Next month, Alex Bars comes to campus, adding another talented offensive lineman to Harry Hiestand’s fleet. The tackle prospect has the size and athleticism that made him one of the elite prospects in the country. Now he’ll have an opportunity to compete for playing time at a position that’s filled with young, promising personnel.
Bars follows in his father’s footsteps, with dad Joe playing linebacker for Notre Dame from 1981-84. His brother Brad is a senior defensive end at Penn State and brother Blake plays along the offensive line at Michigan. Only Alex received an offer from Notre Dame.
Let’s take a closer look at one of Notre Dame’s top incoming freshmen.
6’6″, 290 lbs.
A top 100-150 player, Bars is one of the elite offensive line prospects in the country. With offers from Florida, Florida State, LSU, Michigan, Ohio State and Stanford (among many others), he fits the mold of a blue-chipper. Projecting where he fits in and how he’ll do at the college level is next to impossible until seeing him in South Bend, though the fact that his two brothers are part of major programs gives Bars an idea of the work that needs to be done to be a contributor at this level.
Bars committed to the Irish early, pledging in May as one of the key building blocks to this recruiting class. He played his high school football at Nashville’s Montgomery Bell Academy, one of the top programs in the area. He was an Under Armour All-American, second-team on USA Today’s All-USA team, and the Rotary Lombardi Chip Off the Old Block Award winner, for the South’s top high school lineman. All are strong data-points for the future.
Projecting what the Irish’s offensive line looks like in a few years is quite fun. With Ronnie Stanley entering his second year of eligibility and Mike McGlinchey a redshirt freshman, the tackle position looks fairly solid, with Steve Elmer the next man in if McGlinchey slips up.
While the starters seem to be in place, the tackle depth still isn’t ideal, though Bars and fellow freshman Quenton Nelson do quite a bit to solidify it. In the interim, both Hunter Bivin and Colin McGovern have been practicing on the outside, even though both projected to play on the interior of the offensive line.
But Bars didn’t come to South Bend to provide depth.
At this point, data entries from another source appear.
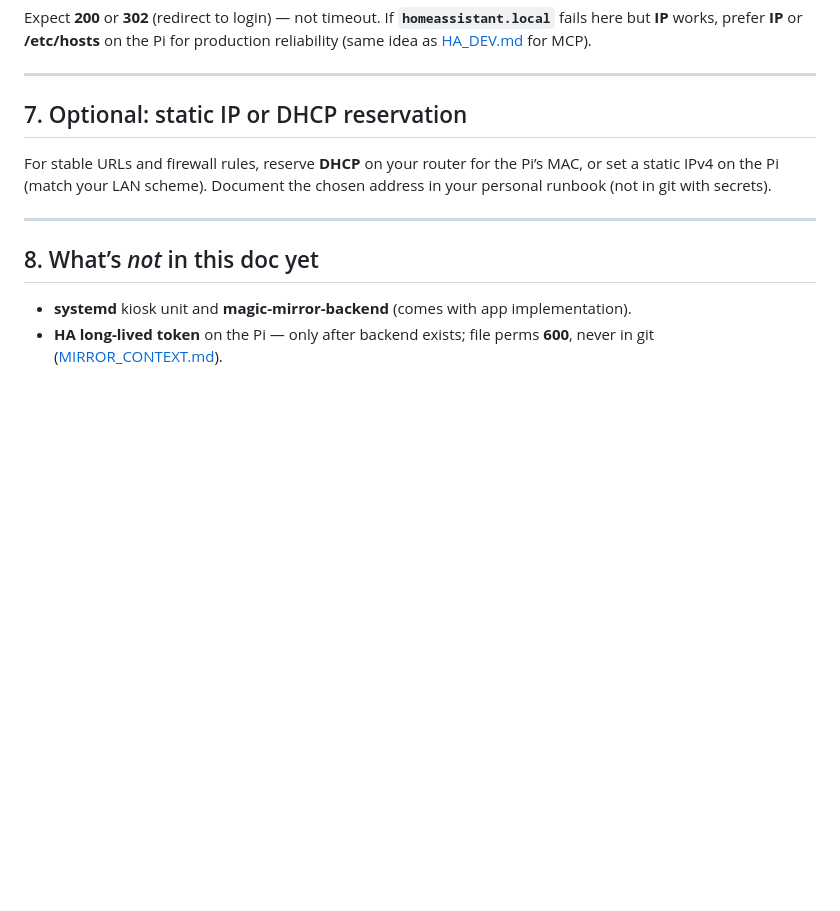
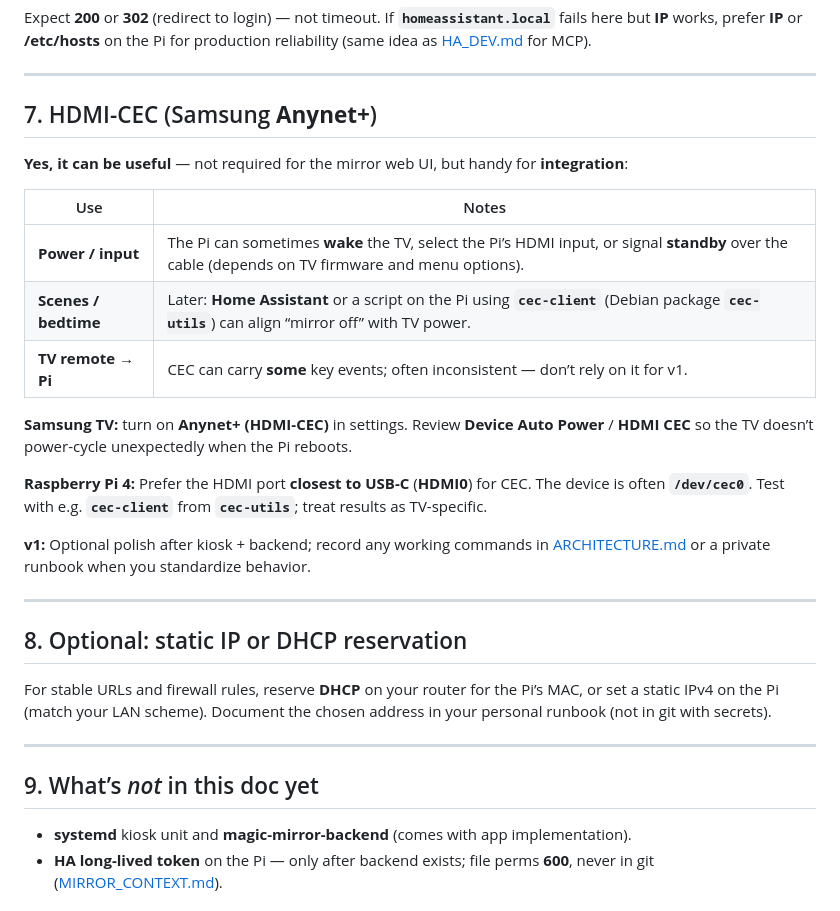
Before and after one commit to mattschoenholz/magic-mirror, a Markdown page: docs/PI_BRINGUP.md, the part around the change. Drawn GitHub-style; blank space fills up the shorter version.

Commit message:
docs(PI_BRINGUP): HDMI-CEC / Samsung Anynet+ notes
Made-with: Cursor

```diff
--- a/docs/PI_BRINGUP.md
+++ b/docs/PI_BRINGUP.md
@@ -222,13 +222,31 @@ Expect **200** or **302** (redirect to login) — not timeout. If **`homeassista
 
 ---
 
-## 7. Optional: static IP or DHCP reservation
+## 7. HDMI-CEC (Samsung **Anynet+**)
+
+**Yes, it can be useful** — not required for the mirror web UI, but handy for **integration**:
+
+| Use | Notes |
+|-----|--------|
+| **Power / input** | The Pi can sometimes **wake** the TV, select the Pi’s HDMI input, or signal **standby** over the cable (depends on TV firmware and menu options). |
+| **Scenes / bedtime** | Later: **Home Assistant** or a script on the Pi using **`cec-client`** (Debian package **`cec-utils`**) can align “mirror off” with TV power. |
+| **TV remote → Pi** | CEC can carry **some** key events; often inconsistent — don’t rely on it for v1. |
+
+**Samsung TV:** turn on **Anynet+ (HDMI-CEC)** in settings. Review **Device Auto Power** / **HDMI CEC** so the TV doesn’t power-cycle unexpectedly when the Pi reboots.
+
+**Raspberry Pi 4:** Prefer the HDMI port **closest to USB-C** (**HDMI0**) for CEC. The device is often **`/dev/cec0`**. Test with e.g. **`cec-client`** from **`cec-utils`**; treat results as TV-specific.
+
+**v1:** Optional polish after kiosk + backend; record any working commands in [ARCHITECTURE.md](ARCHITECTURE.md) or a private runbook when you standardize behavior.
+
+---
+
+## 8. Optional: static IP or DHCP reservation
 
 For stable URLs and firewall rules, reserve **DHCP** on your router for the Pi’s MAC, or set a static IPv4 on the Pi (match your LAN scheme). Document the chosen address in your personal runbook (not in git with secrets).
 
 ---
 
-## 8. What’s *not* in this doc yet
+## 9. What’s *not* in this doc yet
 
 - **systemd** kiosk unit and **magic-mirror-backend** (comes with app implementation).
 - **HA long-lived token** on the Pi — only after backend exists; file perms **600**, never in git ([MIRROR_CONTEXT.md](MIRROR_CONTEXT.md)).
```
And on paper, he’s every bit the prospect that Stanley or McGlinchey is. Physically, he’s the type of prospect that just about every program in the country wants to have on their roster. While a redshirt makes a ton of sense, we’ll see how he impresses the staff when he arrives on campus in June.
It’s getting clear that under Hiestand and Kelly, the best five linemen play. The past two seasons, they’ve shifted players to make that happen. So if Bars works his way into that conversation soon, he might find a role at right guard, where Christian Lombard departs. Nick Martin is the next lineman off the board after 2015, and at that point you begin to wonder what the optimum number is for the depth chart, with some fifth year options coming up that could be telling.
That Bars is in South Bend and not anywhere else tells you that he’s a prospect that this Irish coaching staff truly coveted. But he’ll likely spend his freshman season learning the ropes and hitting the weight room, as most freshman offensive linemen should. If Mike McGlinchey struggles at right tackle, Bars will challenge for the job in a year or two. Otherwise he could break into the rotation at guard before shifting outside to tackle during his junior and senior seasons.